Information given:
↓
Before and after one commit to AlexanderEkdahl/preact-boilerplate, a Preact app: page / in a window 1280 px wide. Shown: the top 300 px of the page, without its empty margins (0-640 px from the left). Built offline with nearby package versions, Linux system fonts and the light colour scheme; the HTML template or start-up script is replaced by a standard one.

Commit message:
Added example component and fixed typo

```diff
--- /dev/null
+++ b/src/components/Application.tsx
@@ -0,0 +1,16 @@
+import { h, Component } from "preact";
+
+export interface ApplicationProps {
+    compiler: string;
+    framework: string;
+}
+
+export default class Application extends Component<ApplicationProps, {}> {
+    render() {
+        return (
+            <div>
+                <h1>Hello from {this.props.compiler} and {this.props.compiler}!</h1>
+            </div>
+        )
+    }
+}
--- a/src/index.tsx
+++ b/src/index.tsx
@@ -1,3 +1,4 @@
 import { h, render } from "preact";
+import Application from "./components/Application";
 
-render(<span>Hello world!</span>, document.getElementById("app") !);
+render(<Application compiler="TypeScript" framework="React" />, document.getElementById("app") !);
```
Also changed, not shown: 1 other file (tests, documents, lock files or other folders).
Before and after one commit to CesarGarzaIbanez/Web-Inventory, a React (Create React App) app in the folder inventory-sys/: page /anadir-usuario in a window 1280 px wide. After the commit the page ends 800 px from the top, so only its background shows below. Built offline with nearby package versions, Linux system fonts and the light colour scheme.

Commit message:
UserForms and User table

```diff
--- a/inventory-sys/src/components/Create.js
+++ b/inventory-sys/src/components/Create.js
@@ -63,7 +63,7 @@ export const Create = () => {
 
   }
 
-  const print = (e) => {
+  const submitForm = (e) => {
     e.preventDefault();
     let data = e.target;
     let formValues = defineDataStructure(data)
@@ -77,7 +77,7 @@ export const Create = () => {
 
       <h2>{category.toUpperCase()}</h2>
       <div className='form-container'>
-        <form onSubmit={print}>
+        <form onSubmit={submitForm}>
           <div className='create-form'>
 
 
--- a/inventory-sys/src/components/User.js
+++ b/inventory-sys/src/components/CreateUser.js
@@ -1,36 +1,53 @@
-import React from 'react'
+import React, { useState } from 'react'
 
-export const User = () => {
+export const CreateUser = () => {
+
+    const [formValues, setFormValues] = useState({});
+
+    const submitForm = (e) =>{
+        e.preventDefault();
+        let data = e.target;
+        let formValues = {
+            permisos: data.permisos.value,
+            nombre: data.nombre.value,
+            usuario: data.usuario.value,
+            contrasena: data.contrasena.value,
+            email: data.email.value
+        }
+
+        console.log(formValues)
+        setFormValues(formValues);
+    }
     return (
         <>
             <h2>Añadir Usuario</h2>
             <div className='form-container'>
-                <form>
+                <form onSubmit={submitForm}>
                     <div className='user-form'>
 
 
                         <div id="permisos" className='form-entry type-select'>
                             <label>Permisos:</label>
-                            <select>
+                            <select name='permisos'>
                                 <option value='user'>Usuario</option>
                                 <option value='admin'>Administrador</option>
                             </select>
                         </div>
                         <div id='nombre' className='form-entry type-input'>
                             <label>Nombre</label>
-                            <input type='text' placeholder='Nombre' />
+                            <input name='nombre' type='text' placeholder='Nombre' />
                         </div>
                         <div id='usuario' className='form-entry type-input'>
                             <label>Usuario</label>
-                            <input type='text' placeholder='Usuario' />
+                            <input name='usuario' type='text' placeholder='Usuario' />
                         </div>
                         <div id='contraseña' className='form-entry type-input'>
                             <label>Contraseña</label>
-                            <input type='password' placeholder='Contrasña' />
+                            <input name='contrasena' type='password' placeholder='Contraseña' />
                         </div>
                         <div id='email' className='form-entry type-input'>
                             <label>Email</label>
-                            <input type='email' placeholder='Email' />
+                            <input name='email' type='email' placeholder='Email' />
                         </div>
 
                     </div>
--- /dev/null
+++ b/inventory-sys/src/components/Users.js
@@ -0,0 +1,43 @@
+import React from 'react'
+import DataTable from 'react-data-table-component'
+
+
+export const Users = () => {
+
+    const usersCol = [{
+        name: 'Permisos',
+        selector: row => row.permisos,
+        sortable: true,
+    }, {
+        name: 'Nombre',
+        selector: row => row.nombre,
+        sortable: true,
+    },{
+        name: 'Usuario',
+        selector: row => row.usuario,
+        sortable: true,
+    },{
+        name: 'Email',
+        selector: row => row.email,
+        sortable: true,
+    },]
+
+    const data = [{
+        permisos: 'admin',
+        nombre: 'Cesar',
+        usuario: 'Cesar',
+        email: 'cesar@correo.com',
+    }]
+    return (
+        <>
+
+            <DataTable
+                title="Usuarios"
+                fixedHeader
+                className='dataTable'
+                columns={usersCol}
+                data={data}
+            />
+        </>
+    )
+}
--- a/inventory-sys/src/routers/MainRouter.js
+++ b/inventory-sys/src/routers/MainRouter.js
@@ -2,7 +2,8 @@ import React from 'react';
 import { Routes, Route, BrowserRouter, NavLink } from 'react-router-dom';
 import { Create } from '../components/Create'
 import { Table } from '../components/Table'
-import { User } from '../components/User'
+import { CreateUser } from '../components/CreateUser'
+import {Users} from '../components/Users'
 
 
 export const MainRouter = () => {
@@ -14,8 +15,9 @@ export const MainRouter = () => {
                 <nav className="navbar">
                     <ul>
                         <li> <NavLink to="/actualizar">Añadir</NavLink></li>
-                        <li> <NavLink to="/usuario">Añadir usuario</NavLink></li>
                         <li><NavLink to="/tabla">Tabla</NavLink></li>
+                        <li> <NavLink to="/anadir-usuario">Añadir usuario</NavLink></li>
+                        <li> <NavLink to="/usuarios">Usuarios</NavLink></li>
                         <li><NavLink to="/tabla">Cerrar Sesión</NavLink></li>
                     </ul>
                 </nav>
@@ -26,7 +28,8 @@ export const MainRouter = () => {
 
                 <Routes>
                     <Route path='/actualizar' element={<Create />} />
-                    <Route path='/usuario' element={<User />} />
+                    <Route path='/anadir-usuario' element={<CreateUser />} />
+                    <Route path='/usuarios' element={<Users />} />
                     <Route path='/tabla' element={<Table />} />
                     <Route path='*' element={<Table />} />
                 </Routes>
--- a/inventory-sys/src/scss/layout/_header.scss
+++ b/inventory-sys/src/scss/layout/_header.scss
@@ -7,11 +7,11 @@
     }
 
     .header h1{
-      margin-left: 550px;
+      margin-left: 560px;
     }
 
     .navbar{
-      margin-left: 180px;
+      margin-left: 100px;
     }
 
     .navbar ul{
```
↑
Prompt:
Send back each record exactly, and include them all.

Solution below:
Before and after one commit to AlexanderEkdahl/preact-boilerplate, a Preact app: page / in a window 1280 px wide. Shown: the top 300 px of the page, without its empty margins (0-640 px from the left). Built offline with nearby package versions, Linux system fonts and the light colour scheme; the HTML template or start-up script is replaced by a standard one.

Commit message:
Added example component and fixed typo

```diff
--- /dev/null
+++ b/src/components/Application.tsx
@@ -0,0 +1,16 @@
+import { h, Component } from "preact";
+
+export interface ApplicationProps {
+    compiler: string;
+    framework: string;
+}
+
+export default class Application extends Component<ApplicationProps, {}> {
+    render() {
+        return (
+            <div>
+                <h1>Hello from {this.props.compiler} and {this.props.compiler}!</h1>
+            </div>
+        )
+    }
+}
--- a/src/index.tsx
+++ b/src/index.tsx
@@ -1,3 +1,4 @@
 import { h, render } from "preact";
+import Application from "./components/Application";
 
-render(<span>Hello world!</span>, document.getElementById("app") !);
+render(<Application compiler="TypeScript" framework="React" />, document.getElementById("app") !);
```
Also changed, not shown: 1 other file (tests, documents, lock files or other folders).
Before and after one commit to CesarGarzaIbanez/Web-Inventory, a React (Create React App) app in the folder inventory-sys/: page /anadir-usuario in a window 1280 px wide. After the commit the page ends 800 px from the top, so only its background shows below. Built offline with nearby package versions, Linux system fonts and the light colour scheme.

Commit message:
UserForms and User table

```diff
--- a/inventory-sys/src/components/Create.js
+++ b/inventory-sys/src/components/Create.js
@@ -63,7 +63,7 @@ export const Create = () => {
 
   }
 
-  const print = (e) => {
+  const submitForm = (e) => {
     e.preventDefault();
     let data = e.target;
     let formValues = defineDataStructure(data)
@@ -77,7 +77,7 @@ export const Create = () => {
 
       <h2>{category.toUpperCase()}</h2>
       <div className='form-container'>
-        <form onSubmit={print}>
+        <form onSubmit={submitForm}>
           <div className='create-form'>
 
 
--- a/inventory-sys/src/components/User.js
+++ b/inventory-sys/src/components/CreateUser.js
@@ -1,36 +1,53 @@
-import React from 'react'
+import React, { useState } from 'react'
 
-export const User = () => {
+export const CreateUser = () => {
+
+    const [formValues, setFormValues] = useState({});
+
+    const submitForm = (e) =>{
+        e.preventDefault();
+        let data = e.target;
+        let formValues = {
+            permisos: data.permisos.value,
+            nombre: data.nombre.value,
+            usuario: data.usuario.value,
+            contrasena: data.contrasena.value,
+            email: data.email.value
+        }
+
+        console.log(formValues)
+        setFormValues(formValues);
+    }
     return (
         <>
             <h2>Añadir Usuario</h2>
             <div className='form-container'>
-                <form>
+                <form onSubmit={submitForm}>
                     <div className='user-form'>
 
 
                         <div id="permisos" className='form-entry type-select'>
                             <label>Permisos:</label>
-                            <select>
+                            <select name='permisos'>
                                 <option value='user'>Usuario</option>
                                 <option value='admin'>Administrador</option>
                             </select>
                         </div>
                         <div id='nombre' className='form-entry type-input'>
                             <label>Nombre</label>
-                            <input type='text' placeholder='Nombre' />
+                            <input name='nombre' type='text' placeholder='Nombre' />
                         </div>
                         <div id='usuario' className='form-entry type-input'>
                             <label>Usuario</label>
-                            <input type='text' placeholder='Usuario' />
+                            <input name='usuario' type='text' placeholder='Usuario' />
                         </div>
                         <div id='contraseña' className='form-entry type-input'>
                             <label>Contraseña</label>
-                            <input type='password' placeholder='Contrasña' />
+                            <input name='contrasena' type='password' placeholder='Contraseña' />
                         </div>
                         <div id='email' className='form-entry type-input'>
                             <label>Email</label>
-                            <input type='email' placeholder='Email' />
+                            <input name='email' type='email' placeholder='Email' />
                         </div>
 
                     </div>
--- /dev/null
+++ b/inventory-sys/src/components/Users.js
@@ -0,0 +1,43 @@
+import React from 'react'
+import DataTable from 'react-data-table-component'
+
+
+export const Users = () => {
+
+    const usersCol = [{
+        name: 'Permisos',
+        selector: row => row.permisos,
+        sortable: true,
+    }, {
+        name: 'Nombre',
+        selector: row => row.nombre,
+        sortable: true,
+    },{
+        name: 'Usuario',
+        selector: row => row.usuario,
+        sortable: true,
+    },{
+        name: 'Email',
+        selector: row => row.email,
+        sortable: true,
+    },]
+
+    const data = [{
+        permisos: 'admin',
+        nombre: 'Cesar',
+        usuario: 'Cesar',
+        email: 'cesar@correo.com',
+    }]
+    return (
+        <>
+
+            <DataTable
+                title="Usuarios"
+                fixedHeader
+                className='dataTable'
+                columns={usersCol}
+                data={data}
+            />
+        </>
+    )
+}
--- a/inventory-sys/src/routers/MainRouter.js
+++ b/inventory-sys/src/routers/MainRouter.js
@@ -2,7 +2,8 @@ import React from 'react';
 import { Routes, Route, BrowserRouter, NavLink } from 'react-router-dom';
 import { Create } from '../components/Create'
 import { Table } from '../components/Table'
-import { User } from '../components/User'
+import { CreateUser } from '../components/CreateUser'
+import {Users} from '../components/Users'
 
 
 export const MainRouter = () => {
@@ -14,8 +15,9 @@ export const MainRouter = () => {
                 <nav className="navbar">
                     <ul>
                         <li> <NavLink to="/actualizar">Añadir</NavLink></li>
-                        <li> <NavLink to="/usuario">Añadir usuario</NavLink></li>
                         <li><NavLink to="/tabla">Tabla</NavLink></li>
+                        <li> <NavLink to="/anadir-usuario">Añadir usuario</NavLink></li>
+                        <li> <NavLink to="/usuarios">Usuarios</NavLink></li>
                         <li><NavLink to="/tabla">Cerrar Sesión</NavLink></li>
                     </ul>
                 </nav>
@@ -26,7 +28,8 @@ export const MainRouter = () => {
 
                 <Routes>
                     <Route path='/actualizar' element={<Create />} />
-                    <Route path='/usuario' element={<User />} />
+                    <Route path='/anadir-usuario' element={<CreateUser />} />
+                    <Route path='/usuarios' element={<Users />} />
                     <Route path='/tabla' element={<Table />} />
                     <Route path='*' element={<Table />} />
                 </Routes>
--- a/inventory-sys/src/scss/layout/_header.scss
+++ b/inventory-sys/src/scss/layout/_header.scss
@@ -7,11 +7,11 @@
     }
 
     .header h1{
-      margin-left: 550px;
+      margin-left: 560px;
     }
 
     .navbar{
-      margin-left: 180px;
+      margin-left: 100px;
     }
 
     .navbar ul{
```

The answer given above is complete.